What is being asked → Sort through the entries below and pull out lines containing the word "modelUpdate".

Source records section start

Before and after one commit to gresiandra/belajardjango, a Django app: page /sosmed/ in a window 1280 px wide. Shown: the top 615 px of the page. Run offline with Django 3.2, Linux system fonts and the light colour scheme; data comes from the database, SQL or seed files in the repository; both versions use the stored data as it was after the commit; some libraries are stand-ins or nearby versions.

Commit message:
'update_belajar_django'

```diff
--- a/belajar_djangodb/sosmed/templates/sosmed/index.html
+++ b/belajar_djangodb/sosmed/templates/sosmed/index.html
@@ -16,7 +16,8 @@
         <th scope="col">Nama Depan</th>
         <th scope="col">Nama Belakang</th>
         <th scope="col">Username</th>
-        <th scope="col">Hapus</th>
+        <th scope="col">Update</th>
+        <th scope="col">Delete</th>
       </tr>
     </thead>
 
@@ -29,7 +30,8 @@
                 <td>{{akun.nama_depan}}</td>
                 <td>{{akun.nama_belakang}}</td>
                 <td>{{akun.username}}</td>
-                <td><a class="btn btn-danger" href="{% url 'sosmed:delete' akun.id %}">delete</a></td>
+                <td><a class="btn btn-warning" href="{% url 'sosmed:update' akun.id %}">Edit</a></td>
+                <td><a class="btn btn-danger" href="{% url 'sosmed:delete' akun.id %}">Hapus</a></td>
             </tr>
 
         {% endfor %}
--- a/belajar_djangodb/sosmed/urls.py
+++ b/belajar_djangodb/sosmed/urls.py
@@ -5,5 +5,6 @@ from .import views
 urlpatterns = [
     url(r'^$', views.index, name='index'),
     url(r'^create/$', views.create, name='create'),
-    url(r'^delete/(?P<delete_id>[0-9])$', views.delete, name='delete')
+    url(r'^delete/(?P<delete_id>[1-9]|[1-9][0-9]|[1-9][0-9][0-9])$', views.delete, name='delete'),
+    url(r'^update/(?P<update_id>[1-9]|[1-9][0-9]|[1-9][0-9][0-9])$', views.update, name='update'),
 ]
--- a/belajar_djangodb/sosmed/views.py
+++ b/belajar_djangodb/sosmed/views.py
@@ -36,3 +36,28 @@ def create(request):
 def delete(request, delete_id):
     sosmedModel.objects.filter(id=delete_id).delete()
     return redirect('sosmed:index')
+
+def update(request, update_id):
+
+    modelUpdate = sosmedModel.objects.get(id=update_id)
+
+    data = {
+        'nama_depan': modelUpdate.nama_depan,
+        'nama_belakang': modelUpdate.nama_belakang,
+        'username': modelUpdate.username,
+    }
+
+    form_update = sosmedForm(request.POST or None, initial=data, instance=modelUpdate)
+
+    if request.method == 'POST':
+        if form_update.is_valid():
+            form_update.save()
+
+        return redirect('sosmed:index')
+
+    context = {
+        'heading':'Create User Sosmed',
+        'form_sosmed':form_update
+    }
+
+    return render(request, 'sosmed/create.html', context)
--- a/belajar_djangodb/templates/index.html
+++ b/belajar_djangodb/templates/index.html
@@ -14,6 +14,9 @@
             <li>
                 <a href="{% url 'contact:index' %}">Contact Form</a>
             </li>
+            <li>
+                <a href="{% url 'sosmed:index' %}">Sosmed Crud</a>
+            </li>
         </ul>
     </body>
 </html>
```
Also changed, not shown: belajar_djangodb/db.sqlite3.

Source records section end
Source records section start

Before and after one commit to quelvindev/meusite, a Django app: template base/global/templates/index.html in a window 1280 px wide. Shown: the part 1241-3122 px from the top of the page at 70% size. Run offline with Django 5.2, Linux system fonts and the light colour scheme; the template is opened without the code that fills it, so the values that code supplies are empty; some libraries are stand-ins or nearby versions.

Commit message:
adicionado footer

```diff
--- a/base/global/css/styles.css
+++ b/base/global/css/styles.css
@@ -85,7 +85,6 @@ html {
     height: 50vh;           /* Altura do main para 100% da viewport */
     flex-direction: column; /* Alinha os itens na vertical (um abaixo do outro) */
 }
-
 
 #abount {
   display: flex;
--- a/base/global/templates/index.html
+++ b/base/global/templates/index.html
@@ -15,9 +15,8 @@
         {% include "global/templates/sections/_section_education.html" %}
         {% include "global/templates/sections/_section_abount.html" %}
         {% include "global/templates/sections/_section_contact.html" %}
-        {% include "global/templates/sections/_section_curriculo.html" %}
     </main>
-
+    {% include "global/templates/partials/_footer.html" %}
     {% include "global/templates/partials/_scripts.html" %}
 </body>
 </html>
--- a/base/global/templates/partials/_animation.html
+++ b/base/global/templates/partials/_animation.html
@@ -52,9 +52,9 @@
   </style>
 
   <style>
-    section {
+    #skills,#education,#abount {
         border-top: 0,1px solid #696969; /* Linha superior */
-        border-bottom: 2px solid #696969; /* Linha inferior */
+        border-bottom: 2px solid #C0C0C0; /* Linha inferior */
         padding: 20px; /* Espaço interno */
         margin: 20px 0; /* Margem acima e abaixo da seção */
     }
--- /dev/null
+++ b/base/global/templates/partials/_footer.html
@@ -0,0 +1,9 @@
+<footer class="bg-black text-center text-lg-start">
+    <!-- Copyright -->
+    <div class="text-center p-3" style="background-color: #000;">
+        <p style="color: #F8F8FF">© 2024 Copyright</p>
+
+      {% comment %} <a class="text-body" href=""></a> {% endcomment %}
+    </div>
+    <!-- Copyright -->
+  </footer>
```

Source records section end
Source records section start

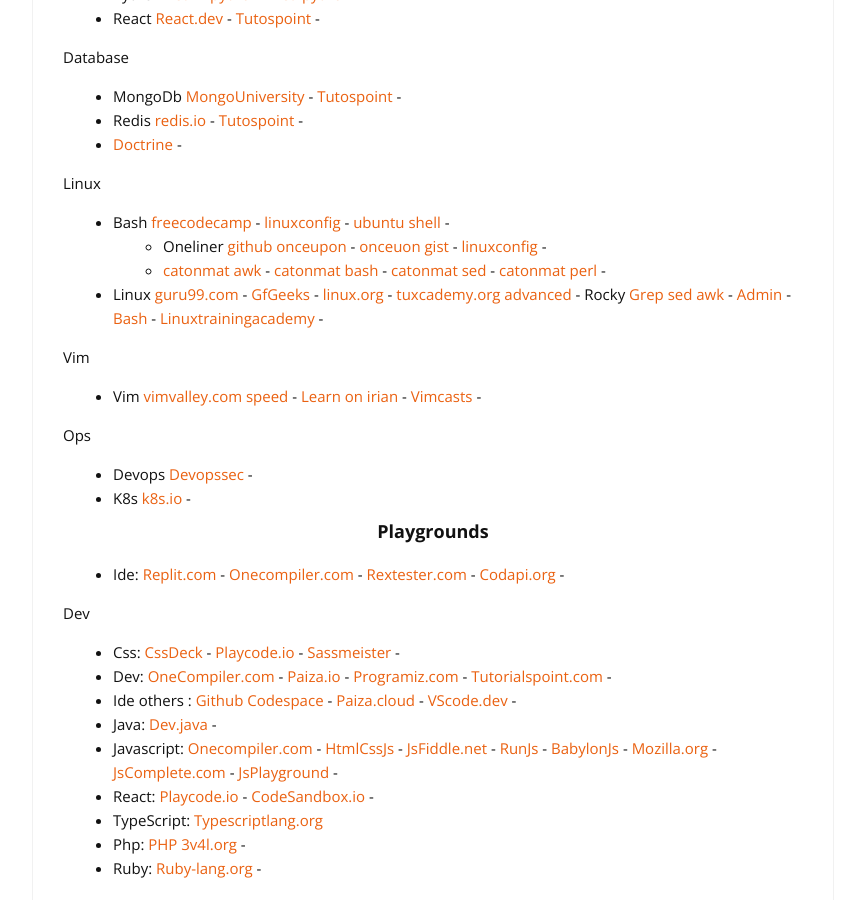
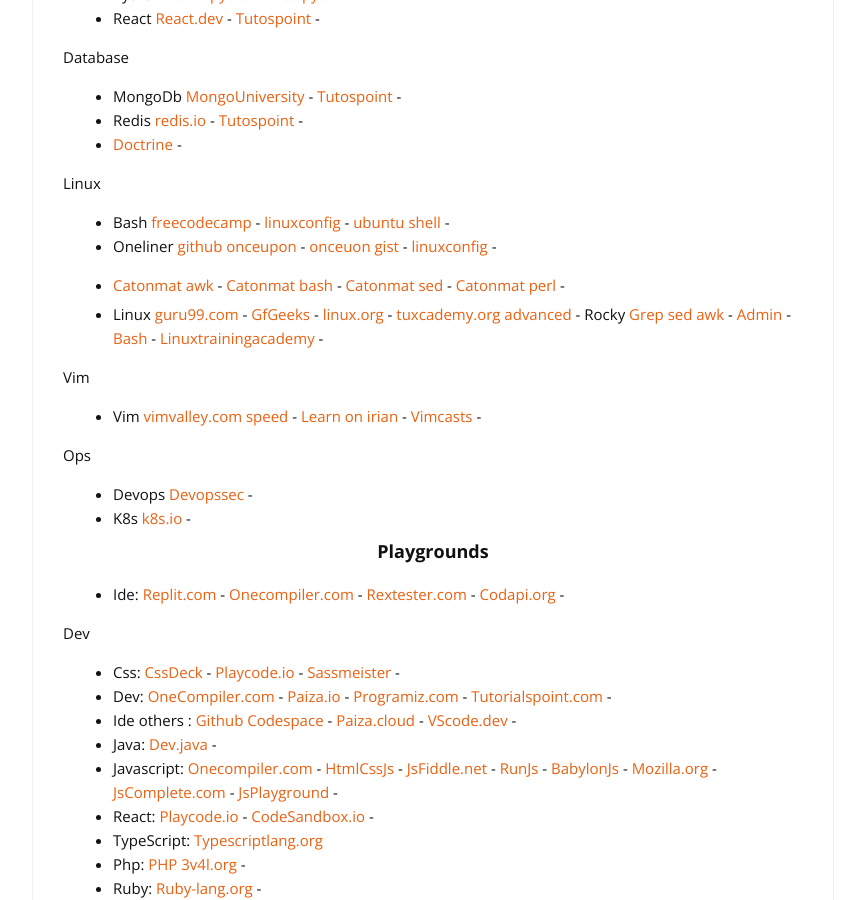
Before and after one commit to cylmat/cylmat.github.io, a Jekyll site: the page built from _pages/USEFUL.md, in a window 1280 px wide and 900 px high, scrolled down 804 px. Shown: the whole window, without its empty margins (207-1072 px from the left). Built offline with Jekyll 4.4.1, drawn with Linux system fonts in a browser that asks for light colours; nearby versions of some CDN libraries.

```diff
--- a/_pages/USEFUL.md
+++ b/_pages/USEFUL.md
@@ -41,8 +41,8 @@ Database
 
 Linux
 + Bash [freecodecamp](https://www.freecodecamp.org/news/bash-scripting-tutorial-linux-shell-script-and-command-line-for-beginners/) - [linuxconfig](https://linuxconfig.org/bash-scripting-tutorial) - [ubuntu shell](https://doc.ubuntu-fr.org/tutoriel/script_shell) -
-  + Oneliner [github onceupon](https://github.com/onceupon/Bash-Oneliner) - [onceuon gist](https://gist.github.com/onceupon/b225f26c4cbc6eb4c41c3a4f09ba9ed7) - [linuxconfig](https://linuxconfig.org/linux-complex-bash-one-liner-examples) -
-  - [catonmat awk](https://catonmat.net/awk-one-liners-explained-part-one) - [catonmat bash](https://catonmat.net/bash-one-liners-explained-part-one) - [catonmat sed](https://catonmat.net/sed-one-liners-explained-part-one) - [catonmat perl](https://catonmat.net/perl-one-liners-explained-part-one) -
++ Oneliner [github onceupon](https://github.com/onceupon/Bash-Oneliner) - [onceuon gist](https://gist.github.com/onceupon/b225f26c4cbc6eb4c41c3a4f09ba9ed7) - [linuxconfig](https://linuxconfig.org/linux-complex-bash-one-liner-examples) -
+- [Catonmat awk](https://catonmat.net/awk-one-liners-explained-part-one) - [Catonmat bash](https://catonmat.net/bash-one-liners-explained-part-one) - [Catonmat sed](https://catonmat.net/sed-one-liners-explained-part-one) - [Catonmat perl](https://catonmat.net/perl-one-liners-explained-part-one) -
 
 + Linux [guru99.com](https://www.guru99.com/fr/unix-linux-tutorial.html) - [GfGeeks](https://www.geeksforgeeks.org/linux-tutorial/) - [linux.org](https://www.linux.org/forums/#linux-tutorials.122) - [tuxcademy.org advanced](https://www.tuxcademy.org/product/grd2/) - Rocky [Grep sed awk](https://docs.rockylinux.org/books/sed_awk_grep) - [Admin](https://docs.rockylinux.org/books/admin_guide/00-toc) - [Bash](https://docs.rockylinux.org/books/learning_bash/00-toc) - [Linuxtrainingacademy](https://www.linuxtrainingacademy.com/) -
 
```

Source records section end

Solution →
+    modelUpdate = sosmedModel.objects.get(id=update_id)
+        'nama_depan': modelUpdate.nama_depan,
+        'nama_belakang': modelUpdate.nama_belakang,
+        'username': modelUpdate.username,
+    form_update = sosmedForm(request.POST or None, initial=data, instance=modelUpdate)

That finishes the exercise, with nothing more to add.